Required work -
Report back each line of the records that contains the string "phase".

Difference listings
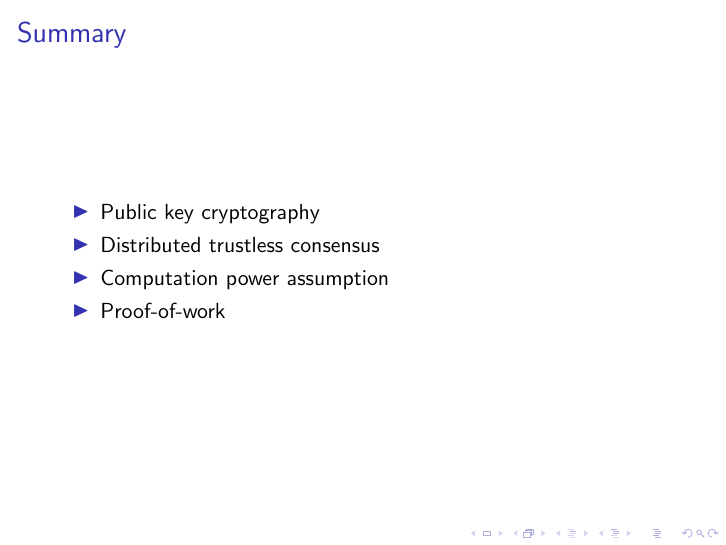
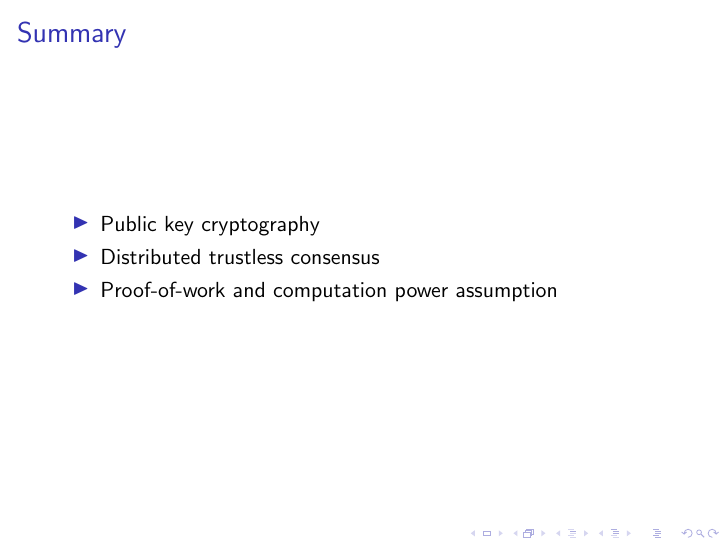
Before and after one commit to Nianze/jump, LaTeX slides (notes/tech-note-blockchain/blockchain.tex): page 19 of 20. Compiled offline with pdfLaTeX.

Commit message:
blockchain: wording update

```diff
--- a/notes/tech-note-blockchain/blockchain.tex
+++ b/notes/tech-note-blockchain/blockchain.tex
@@ -328,8 +328,7 @@ The ethereum framework and Solidity programming language.
 \begin{itemize}
   \item Public key cryptography
   \item Distributed trustless consensus
-  \item Computation power assumption
-  \item Proof-of-work
+  \item Proof-of-work and computation power assumption
 \end{itemize}
 
 \end{frame}
```
Also changed, not shown: notes/tech-note-blockchain/blockchain.pdf.
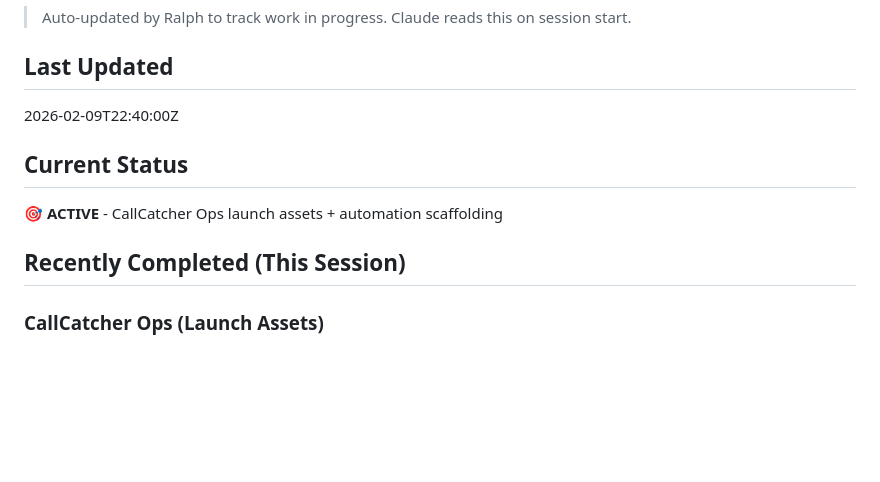
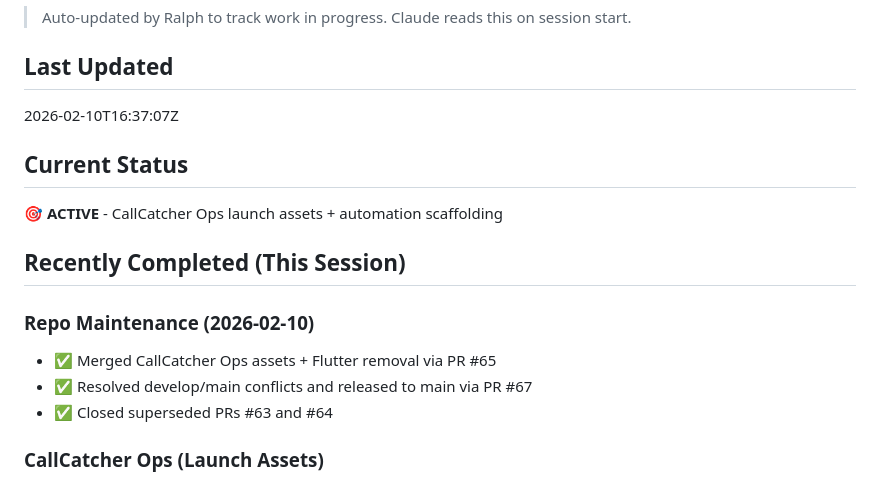
Before and after one commit to IgorGanapolsky/storage-scout, a Markdown page: .claude/RALPH_STATE.md, the part around the change. GitHub-like rendering; blank space fills up the shorter version.

Commit message:
Ralph: update session state (#68)
Co-authored-by: Igor Ganapolsky <igor.ganapolsky@gmail.com>

```diff
--- a/.claude/RALPH_STATE.md
+++ b/.claude/RALPH_STATE.md
@@ -3,12 +3,17 @@
 > Auto-updated by Ralph to track work in progress. Claude reads this on session start.
 
 ## Last Updated
-2026-02-09T22:40:00Z
+2026-02-10T16:37:07Z
 
 ## Current Status
 🎯 **ACTIVE** - CallCatcher Ops launch assets + automation scaffolding
 
 ## Recently Completed (This Session)
+
+### Repo Maintenance (2026-02-10)
+- ✅ Merged CallCatcher Ops assets + Flutter removal via PR #65
+- ✅ Resolved develop/main conflicts and released to main via PR #67
+- ✅ Closed superseded PRs #63 and #64
 
 ### CallCatcher Ops (Launch Assets)
 - ✅ Domain purchased: callcatcherops.com
```
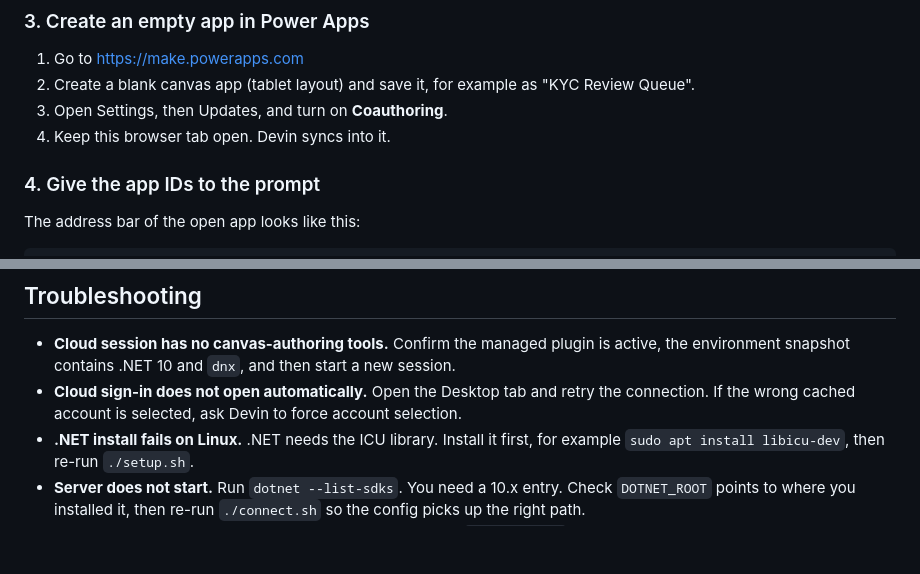
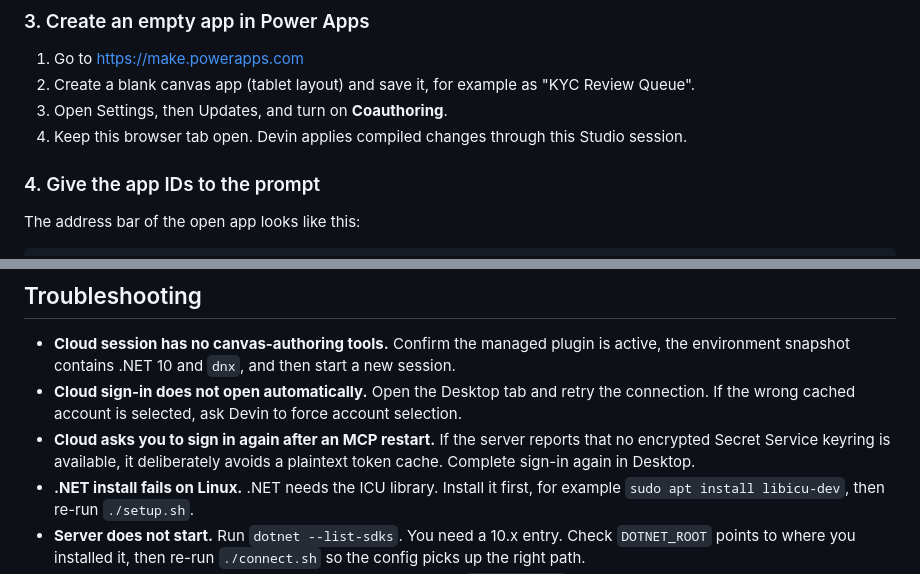
Before and after one commit to vivienhenz24/cognition_th, a Markdown page: README.md, 2 parts joined by grey strips. GitHub-like rendering; blank space fills up the shorter version.

Commit message:
Clarify Studio apply lifecycle
Co-Authored-By: Vivien Henz <vhenz@college.harvard.edu>

```diff
--- a/README.md
+++ b/README.md
@@ -89,7 +89,7 @@ If the smoke test times out on a slow network, run `SMOKE_WAIT=30 ./connect.sh`.
 1. Go to https://make.powerapps.com
 2. Create a blank canvas app (tablet layout) and save it, for example as "KYC Review Queue".
 3. Open Settings, then Updates, and turn on **Coauthoring**.
-4. Keep this browser tab open. Devin syncs into it.
+4. Keep this browser tab open. Devin applies compiled changes through this Studio session.
 
 ### 4. Give the app IDs to the prompt
 
@@ -149,6 +149,9 @@ Copy `kyc-example/PROMPT.md`, keep the top section (connection values and the li
 - **Cloud sign-in does not open automatically.** Open the Desktop tab and retry the
   connection. If the wrong cached account is selected, ask Devin to force account
   selection.
+- **Cloud asks you to sign in again after an MCP restart.** If the server reports that no
+  encrypted Secret Service keyring is available, it deliberately avoids a plaintext
+  token cache. Complete sign-in again in Desktop.
 - **.NET install fails on Linux.** .NET needs the ICU library. Install it first, for example `sudo apt install libicu-dev`, then re-run `./setup.sh`.
 - **Server does not start.** Run `dotnet --list-sdks`. You need a 10.x entry. Check `DOTNET_ROOT` points to where you installed it, then re-run `./connect.sh` so the config picks up the right path.
 - **Devin says the canvas-authoring tools are missing.** Run `./connect.sh` again, and start Devin from the repo root so it picks up `.devin/mcp_config.json`.
```
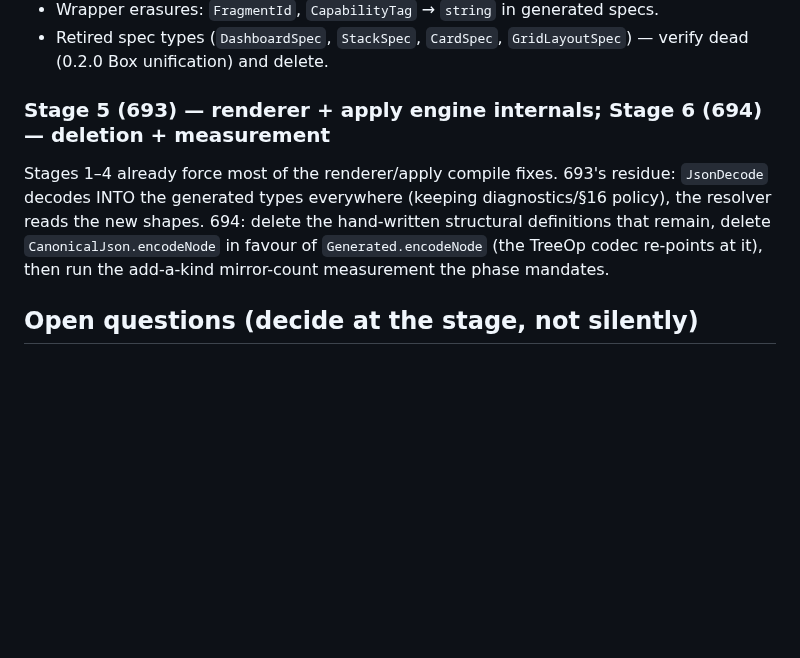
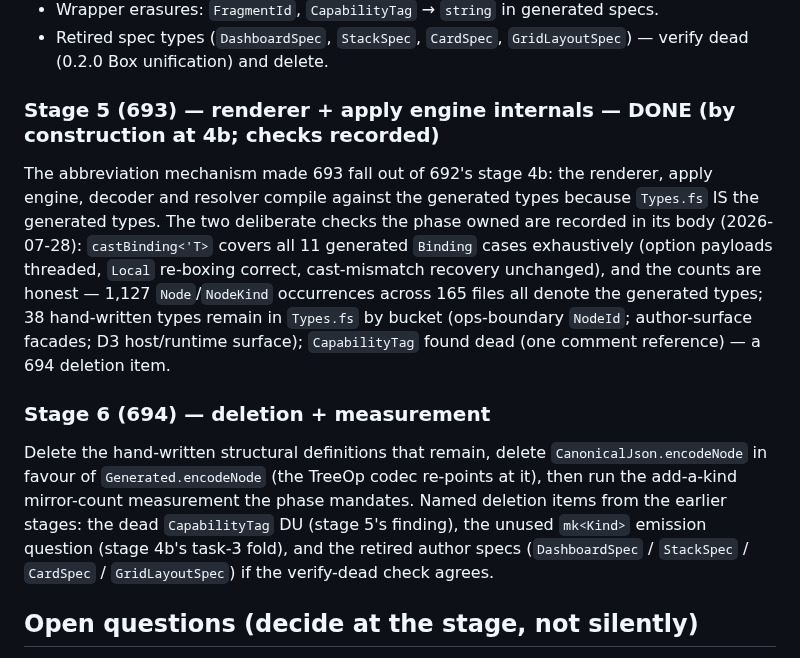
Before and after one commit to fuaran-ui/fuaran-dotnet, a Markdown page: docs/migrations/692-694-swap-plan.md, the part around the change. Rendered like a GitHub page; blank space fills up the shorter version.

Commit message:
docs(migrations): swap plan — stage 5 (693) done by construction; 694 deletion items named

```diff
--- a/docs/migrations/692-694-swap-plan.md
+++ b/docs/migrations/692-694-swap-plan.md
@@ -196,13 +196,25 @@ slot (a `Some Defaults.style` would emit `"style":{}` where omission is canonica
 - Retired spec types (`DashboardSpec`, `StackSpec`, `CardSpec`, `GridLayoutSpec`) — verify dead
   (0.2.0 Box unification) and delete.
 
-### Stage 5 (693) — renderer + apply engine internals; Stage 6 (694) — deletion + measurement
+### Stage 5 (693) — renderer + apply engine internals — **DONE (by construction at 4b; checks recorded)**
 
-Stages 1–4 already force most of the renderer/apply compile fixes. 693's residue: `JsonDecode`
-decodes INTO the generated types everywhere (keeping diagnostics/§16 policy), the resolver reads
-the new shapes. 694: delete the hand-written structural definitions that remain, delete
-`CanonicalJson.encodeNode` in favour of `Generated.encodeNode` (the TreeOp codec re-points at it),
-then run the add-a-kind mirror-count measurement the phase mandates.
+The abbreviation mechanism made 693 fall out of 692's stage 4b: the renderer, apply engine, decoder
+and resolver compile against the generated types because `Types.fs` IS the generated types. The two
+deliberate checks the phase owned are recorded in its body (2026-07-28): `castBinding<'T>` covers
+all 11 generated `Binding` cases exhaustively (option payloads threaded, `Local` re-boxing correct,
+cast-mismatch recovery unchanged), and the counts are honest — 1,127 `Node`/`NodeKind` occurrences
+across 165 files all denote the generated types; 38 hand-written types remain in `Types.fs` by
+bucket (ops-boundary `NodeId`; author-surface facades; D3 host/runtime surface); `CapabilityTag`
+found dead (one comment reference) — a 694 deletion item.
+
+### Stage 6 (694) — deletion + measurement
+
+Delete the hand-written structural definitions that remain, delete `CanonicalJson.encodeNode` in
+favour of `Generated.encodeNode` (the TreeOp codec re-points at it), then run the add-a-kind
+mirror-count measurement the phase mandates. Named deletion items from the earlier stages: the
+dead `CapabilityTag` DU (stage 5's finding), the unused `mk<Kind>` emission question (stage 4b's
+task-3 fold), and the retired author specs (`DashboardSpec` / `StackSpec` / `CardSpec` /
+`GridLayoutSpec`) if the verify-dead check agrees.
 
 ## Open questions (decide at the stage, not silently)
 
```
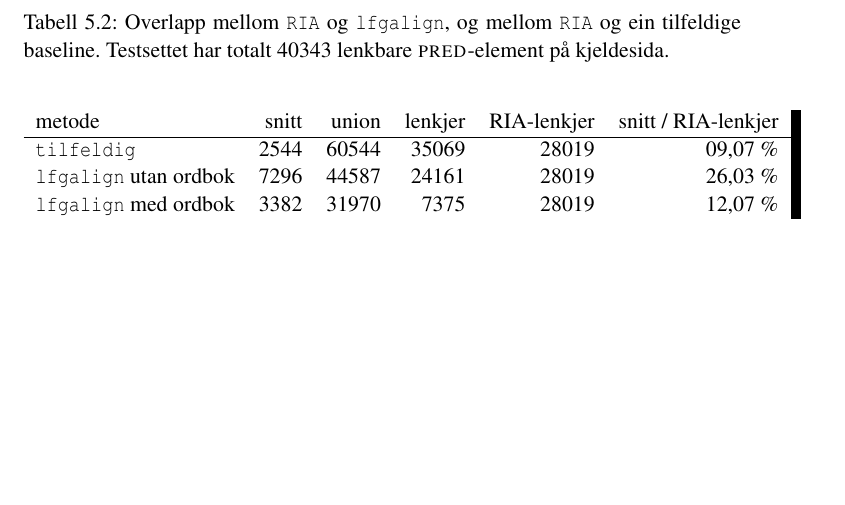
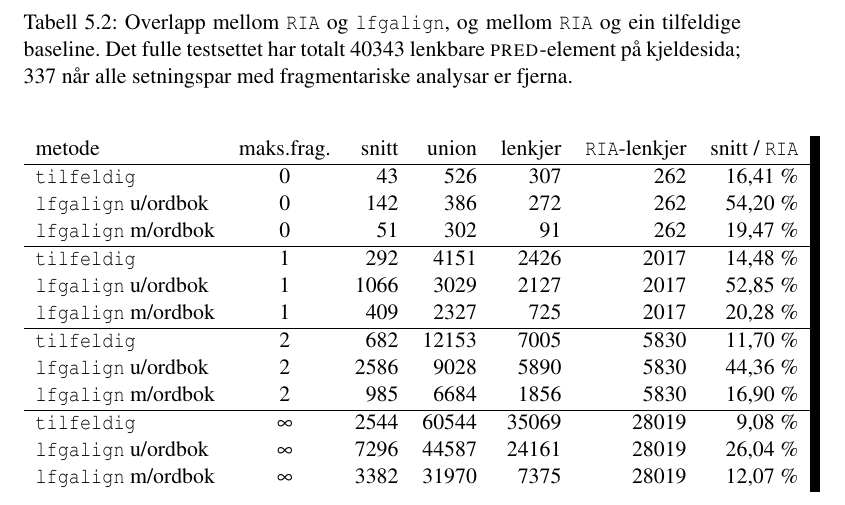
Before and after one commit to unhammer/lfgalign, a LaTeX thesis (thesis/lfgalign.tex): part of page 69 of 74, cut so that both start at the same text, the shorter picture padded with empty space. The pictures show the PDF file thesis/lfgalign.pdf that the author committed with the source.

Commit message:
fleire testar (maks.frag på 0, 1 og 2)

```diff
--- a/thesis/lfgalign.tex
+++ b/thesis/lfgalign.tex
@@ -3411,17 +3411,30 @@ modellen har ingen mange-mange-lenkjer).
 
 
 \begin{table}[htb]
-\caption{\label{tbl:RIA}Overlapp mellom \texttt{RIA} og \texttt{lfgalign}, og mellom \texttt{RIA} og ein tilfeldige baseline. Testsettet har totalt 40343 lenkbare \PRED{}-element på kjeldesida.}
+\caption{\label{tbl:RIA}Overlapp mellom \texttt{RIA} og \texttt{lfgalign}, og mellom \texttt{RIA} og ein tilfeldige baseline. Det fulle testsettet har totalt 40343 lenkbare \PRED{}-element på kjeldesida; 337 når alle setningspar med fragmentariske analysar er fjerna.}
 \begin{center}
-\begin{tabular}{lrrrrr}
- metode                         &  snitt  &  union  &  lenkjer  &  RIA-lenkjer  &  snitt / RIA-lenkjer  \\
+\begin{tabular}{lcrrrrr}
+ metode                      &  maks.frag.  &  snitt  &  union  &  lenkjer  &  \texttt{RIA}-lenkjer  &  snitt / \texttt{RIA}  \\
 \hline
- \texttt{tilfeldig}             &   2544  &  60544  &    35069  &        28019  &  09,07 \%             \\
- \texttt{lfgalign} utan ordbok  &   7296  &  44587  &    24161  &        28019  &  26,03 \%             \\
- \texttt{lfgalign} med ordbok   &   3382  &  31970  &     7375  &        28019  &  12,07 \%             \\
+ \texttt{tilfeldig}          &           0  &     43  &    526  &      307  &                   262  &  16,41 \%              \\
+ \texttt{lfgalign} u/ordbok  &           0  &    142  &    386  &      272  &                   262  &  54,20 \%              \\
+ \texttt{lfgalign} m/ordbok  &           0  &     51  &    302  &       91  &                   262  &  19,47 \%              \\
+\hline
+ \texttt{tilfeldig}          &           1  &    292  &   4151  &     2426  &                  2017  &  14,48 \%              \\
+ \texttt{lfgalign} u/ordbok  &           1  &   1066  &   3029  &     2127  &                  2017  &  52,85 \%              \\
+ \texttt{lfgalign} m/ordbok  &           1  &    409  &   2327  &      725  &                  2017  &  20,28 \%              \\
+\hline
+ \texttt{tilfeldig}          &           2  &    682  &  12153  &     7005  &                  5830  &  11,70 \%              \\
+ \texttt{lfgalign} u/ordbok  &           2  &   2586  &   9028  &     5890  &                  5830  &  44,36 \%              \\
+ \texttt{lfgalign} m/ordbok  &           2  &    985  &   6684  &     1856  &                  5830  &  16,90 \%              \\
+\hline
+ \texttt{tilfeldig}          &    $\infty$  &   2544  &  60544  &    35069  &                 28019  &  9,08 \%               \\
+ \texttt{lfgalign} u/ordbok  &    $\infty$  &   7296  &  44587  &    24161  &                 28019  &  26,04 \%              \\
+ \texttt{lfgalign} m/ordbok  &    $\infty$  &   3382  &  31970  &     7375  &                 28019  &  12,07 \%              \\
 \end{tabular}
 \end{center}
 \end{table}
+
 
 
 
```
Also changed, not shown: thesis/lfgalign.pdf, thesis/lfgalign.tex (2 more changed lines), 1 other file.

Answer to the exercise -
-then run the add-a-kind mirror-count measurement the phase mandates.
+deliberate checks the phase owned are recorded in its body (2026-07-28): `castBinding<'T>` covers
+mirror-count measurement the phase mandates. Named deletion items from the earlier stages: the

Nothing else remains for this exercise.